Edit difference data:

--------

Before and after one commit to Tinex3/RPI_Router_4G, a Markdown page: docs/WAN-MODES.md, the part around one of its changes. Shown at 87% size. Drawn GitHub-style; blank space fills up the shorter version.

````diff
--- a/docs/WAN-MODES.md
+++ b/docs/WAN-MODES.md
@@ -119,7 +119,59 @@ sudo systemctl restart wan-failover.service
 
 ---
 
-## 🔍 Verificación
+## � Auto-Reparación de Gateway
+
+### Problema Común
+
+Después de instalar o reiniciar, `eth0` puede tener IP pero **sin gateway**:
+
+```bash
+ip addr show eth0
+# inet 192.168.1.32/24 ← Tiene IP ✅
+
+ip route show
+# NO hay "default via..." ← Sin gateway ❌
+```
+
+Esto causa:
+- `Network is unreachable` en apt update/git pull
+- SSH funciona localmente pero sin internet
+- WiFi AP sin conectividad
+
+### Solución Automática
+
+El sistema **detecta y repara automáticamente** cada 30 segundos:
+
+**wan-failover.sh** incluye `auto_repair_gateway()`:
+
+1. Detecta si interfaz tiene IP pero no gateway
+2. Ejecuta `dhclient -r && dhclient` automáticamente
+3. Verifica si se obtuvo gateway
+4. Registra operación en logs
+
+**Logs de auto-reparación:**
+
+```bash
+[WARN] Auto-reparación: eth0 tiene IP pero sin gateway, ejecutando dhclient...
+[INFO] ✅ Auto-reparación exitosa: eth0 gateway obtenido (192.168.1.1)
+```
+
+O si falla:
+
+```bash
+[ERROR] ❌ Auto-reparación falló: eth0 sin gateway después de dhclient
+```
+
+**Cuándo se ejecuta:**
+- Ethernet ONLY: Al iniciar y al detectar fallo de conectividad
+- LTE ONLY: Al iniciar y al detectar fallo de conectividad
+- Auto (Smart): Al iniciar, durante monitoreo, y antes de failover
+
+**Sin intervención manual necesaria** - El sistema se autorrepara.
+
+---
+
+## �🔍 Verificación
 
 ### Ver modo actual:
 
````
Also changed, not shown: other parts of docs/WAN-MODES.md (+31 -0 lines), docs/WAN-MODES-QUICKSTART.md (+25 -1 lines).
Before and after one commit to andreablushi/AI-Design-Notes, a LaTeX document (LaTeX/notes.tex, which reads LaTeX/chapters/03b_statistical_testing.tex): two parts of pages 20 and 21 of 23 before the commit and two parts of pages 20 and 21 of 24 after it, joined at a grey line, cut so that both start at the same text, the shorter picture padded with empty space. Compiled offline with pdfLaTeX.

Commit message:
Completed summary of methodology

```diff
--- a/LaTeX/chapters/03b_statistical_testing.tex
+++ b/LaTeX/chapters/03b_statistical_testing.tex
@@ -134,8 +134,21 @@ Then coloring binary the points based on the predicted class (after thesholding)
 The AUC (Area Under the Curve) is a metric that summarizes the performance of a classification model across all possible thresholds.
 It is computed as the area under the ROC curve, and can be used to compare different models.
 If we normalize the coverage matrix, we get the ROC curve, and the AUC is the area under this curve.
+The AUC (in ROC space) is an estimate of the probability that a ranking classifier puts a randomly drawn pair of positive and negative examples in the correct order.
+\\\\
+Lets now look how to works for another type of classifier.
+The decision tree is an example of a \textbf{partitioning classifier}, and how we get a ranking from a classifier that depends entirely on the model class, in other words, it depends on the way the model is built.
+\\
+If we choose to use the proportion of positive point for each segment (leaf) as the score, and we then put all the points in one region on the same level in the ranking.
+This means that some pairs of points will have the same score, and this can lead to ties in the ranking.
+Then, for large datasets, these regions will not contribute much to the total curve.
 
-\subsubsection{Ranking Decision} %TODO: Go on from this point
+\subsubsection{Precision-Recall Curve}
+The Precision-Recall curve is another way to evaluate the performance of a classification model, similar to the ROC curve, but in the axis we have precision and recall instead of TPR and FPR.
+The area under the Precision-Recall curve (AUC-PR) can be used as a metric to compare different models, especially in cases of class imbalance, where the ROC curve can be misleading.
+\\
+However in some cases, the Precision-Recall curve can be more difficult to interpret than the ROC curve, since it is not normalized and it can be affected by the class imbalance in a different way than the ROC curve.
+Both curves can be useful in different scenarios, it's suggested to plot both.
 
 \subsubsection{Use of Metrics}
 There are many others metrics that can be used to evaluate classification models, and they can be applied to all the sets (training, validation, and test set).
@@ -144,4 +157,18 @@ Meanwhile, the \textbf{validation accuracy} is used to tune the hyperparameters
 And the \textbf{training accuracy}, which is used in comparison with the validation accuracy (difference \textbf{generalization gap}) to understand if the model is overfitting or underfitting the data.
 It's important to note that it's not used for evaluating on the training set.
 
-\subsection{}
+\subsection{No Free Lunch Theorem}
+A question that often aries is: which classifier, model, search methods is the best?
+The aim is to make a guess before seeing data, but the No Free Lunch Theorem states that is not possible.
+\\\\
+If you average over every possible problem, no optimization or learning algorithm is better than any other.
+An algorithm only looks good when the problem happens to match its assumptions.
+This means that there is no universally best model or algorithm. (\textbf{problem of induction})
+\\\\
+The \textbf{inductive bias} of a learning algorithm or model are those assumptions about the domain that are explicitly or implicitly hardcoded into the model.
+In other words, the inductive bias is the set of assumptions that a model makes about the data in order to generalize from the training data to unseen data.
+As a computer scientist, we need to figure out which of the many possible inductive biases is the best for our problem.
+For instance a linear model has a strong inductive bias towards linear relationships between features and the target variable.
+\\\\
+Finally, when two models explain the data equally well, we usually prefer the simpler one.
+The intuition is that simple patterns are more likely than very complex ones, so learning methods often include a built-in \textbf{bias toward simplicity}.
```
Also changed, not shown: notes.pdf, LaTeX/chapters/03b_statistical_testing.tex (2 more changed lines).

--------

### What is required
Which lines of the records contain "subsubsection"? Show each of them.

### Output
-\subsubsection{Ranking Decision} %TODO: Go on from this point
+\subsubsection{Precision-Recall Curve}
 \subsubsection{Use of Metrics}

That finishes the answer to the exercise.